**Data supplied:**
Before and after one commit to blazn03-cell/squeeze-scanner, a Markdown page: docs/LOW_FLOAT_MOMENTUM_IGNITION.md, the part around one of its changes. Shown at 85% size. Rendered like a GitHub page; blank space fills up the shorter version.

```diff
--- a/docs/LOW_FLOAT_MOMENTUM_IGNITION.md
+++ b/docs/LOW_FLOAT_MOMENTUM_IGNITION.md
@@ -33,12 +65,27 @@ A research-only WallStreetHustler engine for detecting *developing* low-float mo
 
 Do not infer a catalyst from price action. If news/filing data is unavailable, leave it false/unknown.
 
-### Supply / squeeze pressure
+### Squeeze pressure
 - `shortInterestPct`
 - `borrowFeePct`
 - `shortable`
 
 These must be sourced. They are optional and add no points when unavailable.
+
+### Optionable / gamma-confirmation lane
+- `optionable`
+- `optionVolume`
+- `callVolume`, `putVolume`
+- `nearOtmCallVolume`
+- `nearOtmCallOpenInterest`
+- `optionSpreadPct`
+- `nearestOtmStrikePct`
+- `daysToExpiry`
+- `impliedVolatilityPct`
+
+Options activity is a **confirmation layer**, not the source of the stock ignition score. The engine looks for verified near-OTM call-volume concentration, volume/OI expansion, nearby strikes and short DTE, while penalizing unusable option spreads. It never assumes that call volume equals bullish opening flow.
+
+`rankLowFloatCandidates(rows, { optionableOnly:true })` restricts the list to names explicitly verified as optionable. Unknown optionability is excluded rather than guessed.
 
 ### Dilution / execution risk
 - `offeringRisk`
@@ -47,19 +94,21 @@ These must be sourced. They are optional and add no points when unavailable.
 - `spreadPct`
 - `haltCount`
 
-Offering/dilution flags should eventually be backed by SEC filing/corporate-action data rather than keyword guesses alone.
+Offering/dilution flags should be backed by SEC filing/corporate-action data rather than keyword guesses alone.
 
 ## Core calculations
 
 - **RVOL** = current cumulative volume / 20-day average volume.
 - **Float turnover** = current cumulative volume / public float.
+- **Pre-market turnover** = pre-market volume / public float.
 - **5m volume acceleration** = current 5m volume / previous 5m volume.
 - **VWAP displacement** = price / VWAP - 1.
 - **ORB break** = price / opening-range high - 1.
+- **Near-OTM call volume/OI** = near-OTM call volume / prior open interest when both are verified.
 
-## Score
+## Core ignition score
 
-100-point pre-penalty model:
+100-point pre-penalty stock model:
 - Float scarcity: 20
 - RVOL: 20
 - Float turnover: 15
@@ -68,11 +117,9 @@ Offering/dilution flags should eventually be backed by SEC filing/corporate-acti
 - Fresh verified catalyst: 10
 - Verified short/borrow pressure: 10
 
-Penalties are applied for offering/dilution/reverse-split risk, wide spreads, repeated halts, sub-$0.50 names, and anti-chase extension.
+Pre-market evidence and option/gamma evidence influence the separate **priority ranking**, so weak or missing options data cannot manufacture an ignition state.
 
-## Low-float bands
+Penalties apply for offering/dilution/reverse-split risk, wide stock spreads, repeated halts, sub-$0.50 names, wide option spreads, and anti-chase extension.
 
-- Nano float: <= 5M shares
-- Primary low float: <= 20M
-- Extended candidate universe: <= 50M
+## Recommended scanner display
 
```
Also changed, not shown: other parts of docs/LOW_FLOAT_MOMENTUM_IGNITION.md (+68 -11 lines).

**Exercise:** Would you please output every record again, exactly?

**Result:**
Before and after one commit to blazn03-cell/squeeze-scanner, a Markdown page: docs/LOW_FLOAT_MOMENTUM_IGNITION.md, the part around one of its changes. Shown at 85% size. Rendered like a GitHub page; blank space fills up the shorter version.

```diff
--- a/docs/LOW_FLOAT_MOMENTUM_IGNITION.md
+++ b/docs/LOW_FLOAT_MOMENTUM_IGNITION.md
@@ -33,12 +65,27 @@ A research-only WallStreetHustler engine for detecting *developing* low-float mo
 
 Do not infer a catalyst from price action. If news/filing data is unavailable, leave it false/unknown.
 
-### Supply / squeeze pressure
+### Squeeze pressure
 - `shortInterestPct`
 - `borrowFeePct`
 - `shortable`
 
 These must be sourced. They are optional and add no points when unavailable.
+
+### Optionable / gamma-confirmation lane
+- `optionable`
+- `optionVolume`
+- `callVolume`, `putVolume`
+- `nearOtmCallVolume`
+- `nearOtmCallOpenInterest`
+- `optionSpreadPct`
+- `nearestOtmStrikePct`
+- `daysToExpiry`
+- `impliedVolatilityPct`
+
+Options activity is a **confirmation layer**, not the source of the stock ignition score. The engine looks for verified near-OTM call-volume concentration, volume/OI expansion, nearby strikes and short DTE, while penalizing unusable option spreads. It never assumes that call volume equals bullish opening flow.
+
+`rankLowFloatCandidates(rows, { optionableOnly:true })` restricts the list to names explicitly verified as optionable. Unknown optionability is excluded rather than guessed.
 
 ### Dilution / execution risk
 - `offeringRisk`
@@ -47,19 +94,21 @@ These must be sourced. They are optional and add no points when unavailable.
 - `spreadPct`
 - `haltCount`
 
-Offering/dilution flags should eventually be backed by SEC filing/corporate-action data rather than keyword guesses alone.
+Offering/dilution flags should be backed by SEC filing/corporate-action data rather than keyword guesses alone.
 
 ## Core calculations
 
 - **RVOL** = current cumulative volume / 20-day average volume.
 - **Float turnover** = current cumulative volume / public float.
+- **Pre-market turnover** = pre-market volume / public float.
 - **5m volume acceleration** = current 5m volume / previous 5m volume.
 - **VWAP displacement** = price / VWAP - 1.
 - **ORB break** = price / opening-range high - 1.
+- **Near-OTM call volume/OI** = near-OTM call volume / prior open interest when both are verified.
 
-## Score
+## Core ignition score
 
-100-point pre-penalty model:
+100-point pre-penalty stock model:
 - Float scarcity: 20
 - RVOL: 20
 - Float turnover: 15
@@ -68,11 +117,9 @@ Offering/dilution flags should eventually be backed by SEC filing/corporate-acti
 - Fresh verified catalyst: 10
 - Verified short/borrow pressure: 10
 
-Penalties are applied for offering/dilution/reverse-split risk, wide spreads, repeated halts, sub-$0.50 names, and anti-chase extension.
+Pre-market evidence and option/gamma evidence influence the separate **priority ranking**, so weak or missing options data cannot manufacture an ignition state.
 
-## Low-float bands
+Penalties apply for offering/dilution/reverse-split risk, wide stock spreads, repeated halts, sub-$0.50 names, wide option spreads, and anti-chase extension.
 
-- Nano float: <= 5M shares
-- Primary low float: <= 20M
-- Extended candidate universe: <= 50M
+## Recommended scanner display
 
```
Also changed, not shown: other parts of docs/LOW_FLOAT_MOMENTUM_IGNITION.md (+68 -11 lines).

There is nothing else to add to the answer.